Segment Start: PROVIDED INFORMATION
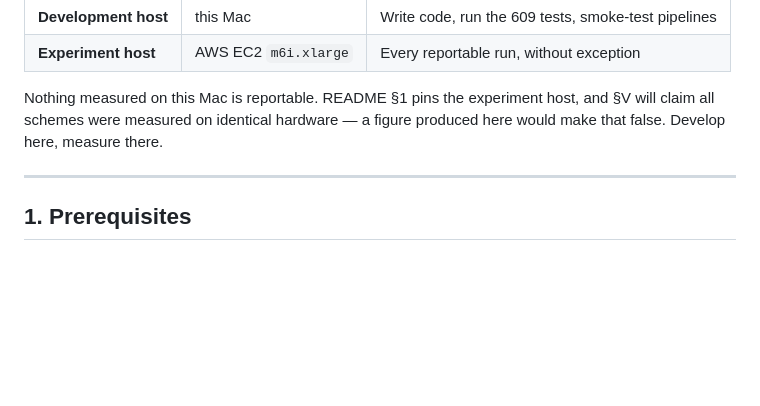
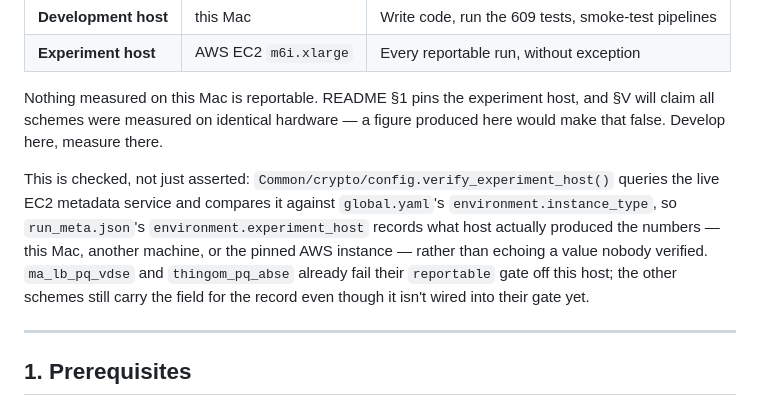
Before and after one commit to Jaoguya/ABCD, a Markdown page: MacOS/SETUP.md, the part around the change. Drawn GitHub-style; blank space fills up the shorter version.

Commit message:
docs(macos): document host-verification and provisioning fixes
Covers verify_experiment_host() and the cmake/petrelic provision.sh
fixes from this session.

```diff
--- a/MacOS/SETUP.md
+++ b/MacOS/SETUP.md
@@ -10,6 +10,15 @@ The benchmark uses **two machines**, and this file covers the first:
 Nothing measured on this Mac is reportable. README §1 pins the experiment host, and
 §V will claim all schemes were measured on identical hardware — a figure produced
 here would make that false. Develop here, measure there.
+
+This is checked, not just asserted: `Common/crypto/config.verify_experiment_host()`
+queries the live EC2 metadata service and compares it against `global.yaml`'s
+`environment.instance_type`, so `run_meta.json`'s `environment.experiment_host`
+records what host actually produced the numbers — this Mac, another machine, or the
+pinned AWS instance — rather than echoing a value nobody verified. `ma_lb_pq_vdse`
+and `thingom_pq_abse` already fail their `reportable` gate off this host; the other
+schemes still carry the field for the record even though it isn't wired into their
+gate yet.
 
 ---
 
```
Segment End: PROVIDED INFORMATION
> _WORK ORDER_
Go through the data above and return each line containing the string "their".

> _SOLUTION TO THIS PROBLEM_
+and `thingom_pq_abse` already fail their `reportable` gate off this host; the other
+schemes still carry the field for the record even though it isn't wired into their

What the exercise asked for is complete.